"The magnitude of the changes has been a surprise even for veteran climate scientists," said Petteri Taalas, secretary-general of the World Meteorological Organisation.

Jake Schmidt of the Natural Resources Defense Council said the high turnout on Friday "increases the chances that it (the agreement) will enter into force this year."

President Barack Obama says he does not need Senate approval to ratify the agreement. Once the accord enters into force, a little-noted Article 28 says any nation wanting to withdraw must wait four years, the length of a U.S. presidential term.

"There is a clear cry globally for climate action," a senior U.S. State Department official said.

(Additional reporting by Valerie Volcovici; Editing by David Gregorio)

This story has not been edited by Firstpost staff and is generated by auto-feed.

Updated Date:

also read

Sanders previews convention demands ahead of meeting with Clinton
| Reuters
World

Sanders previews convention demands ahead of meeting with Clinton | Reuters

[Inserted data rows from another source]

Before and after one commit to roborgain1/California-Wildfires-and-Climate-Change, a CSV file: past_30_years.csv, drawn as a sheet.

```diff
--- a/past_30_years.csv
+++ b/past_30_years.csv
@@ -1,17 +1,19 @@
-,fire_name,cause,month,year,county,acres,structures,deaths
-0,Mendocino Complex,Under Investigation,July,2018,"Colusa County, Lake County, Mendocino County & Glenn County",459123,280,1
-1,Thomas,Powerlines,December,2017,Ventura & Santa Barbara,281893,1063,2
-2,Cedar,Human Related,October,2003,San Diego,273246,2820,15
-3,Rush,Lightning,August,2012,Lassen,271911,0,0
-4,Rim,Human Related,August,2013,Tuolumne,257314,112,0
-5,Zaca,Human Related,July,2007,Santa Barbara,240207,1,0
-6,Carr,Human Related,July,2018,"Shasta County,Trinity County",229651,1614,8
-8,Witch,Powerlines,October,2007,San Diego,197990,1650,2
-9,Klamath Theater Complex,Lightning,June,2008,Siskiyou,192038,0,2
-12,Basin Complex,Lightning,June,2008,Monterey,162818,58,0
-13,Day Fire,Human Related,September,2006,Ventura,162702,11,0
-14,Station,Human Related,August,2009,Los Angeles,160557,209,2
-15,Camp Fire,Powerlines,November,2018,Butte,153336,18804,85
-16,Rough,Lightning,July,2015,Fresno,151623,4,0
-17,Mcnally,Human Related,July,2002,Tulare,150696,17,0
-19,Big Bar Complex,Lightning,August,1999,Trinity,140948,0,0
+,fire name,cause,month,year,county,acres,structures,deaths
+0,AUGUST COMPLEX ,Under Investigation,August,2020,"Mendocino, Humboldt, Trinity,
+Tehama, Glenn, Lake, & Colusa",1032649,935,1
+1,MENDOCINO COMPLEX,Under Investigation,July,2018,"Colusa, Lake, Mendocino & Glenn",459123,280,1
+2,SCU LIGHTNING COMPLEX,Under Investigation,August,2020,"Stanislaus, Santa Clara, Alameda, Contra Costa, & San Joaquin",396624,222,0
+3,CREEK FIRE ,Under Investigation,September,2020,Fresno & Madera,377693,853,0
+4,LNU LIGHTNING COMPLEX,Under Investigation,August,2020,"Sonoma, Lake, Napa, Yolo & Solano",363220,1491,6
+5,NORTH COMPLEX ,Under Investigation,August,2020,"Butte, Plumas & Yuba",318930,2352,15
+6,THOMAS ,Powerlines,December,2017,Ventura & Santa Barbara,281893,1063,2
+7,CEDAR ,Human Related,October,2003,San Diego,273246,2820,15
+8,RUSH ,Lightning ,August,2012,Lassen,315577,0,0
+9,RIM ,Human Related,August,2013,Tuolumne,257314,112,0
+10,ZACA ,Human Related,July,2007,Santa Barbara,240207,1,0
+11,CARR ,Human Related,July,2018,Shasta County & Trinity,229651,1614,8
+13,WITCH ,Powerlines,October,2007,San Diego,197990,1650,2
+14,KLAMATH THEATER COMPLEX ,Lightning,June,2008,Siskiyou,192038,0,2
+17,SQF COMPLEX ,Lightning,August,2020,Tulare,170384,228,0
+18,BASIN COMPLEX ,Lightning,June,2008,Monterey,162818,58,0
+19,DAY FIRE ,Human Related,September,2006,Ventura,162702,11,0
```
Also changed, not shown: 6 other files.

WASHINGTON - Hours before rivals Hillary Clinton and Bernie Sanders were to meet on Tuesday when the Democratic presidential nominating contests conclude, Sanders said he would push for "the most progressive platform" ever passed at the party's convention next month and to reform the nominating process. Sanders, a U.S. senator from Vermont, said he was looking forward to his meeting Tuesday night with Clinton, which comes as the self-styled Democratic socialist is facing pressure to formally concede in the fiercely fought Democratic primary and begin working with Clinton to unify the party to take on Republican Donald Trump in November.

U.N. Security Council to meet on Syria aid crisis Friday
| Reuters
World

U.N. Security Council to meet on Syria aid crisis Friday | Reuters

UNITED NATIONS The U.N. Security Council will hold a special meeting at the end of this week to hear from the United Nations whether aid workers have access to besieged areas of Syria as demanded last month by major world powers, Britain said on Wednesday. On May 17 members of the International Syria Support Group (ISSG) agreed in Vienna that the U.N

Yemen sides appoint ceasefire observers as army fights al Qaeda
| Reuters
World

Yemen sides appoint ceasefire observers as army fights al Qaeda | Reuters

KUWAIT/ADEN Yemen's government forces battled al Qaeda in the country's south on Saturday, aiming to push back advances the militant group has made during a year-long civil war while peace talks take place in Kuwait. Twenty fighters loyal to al Qaeda in the Arabian Peninsula (AQAP) were killed in the clashes, residents and a military source said, while a drone strike killed two others further north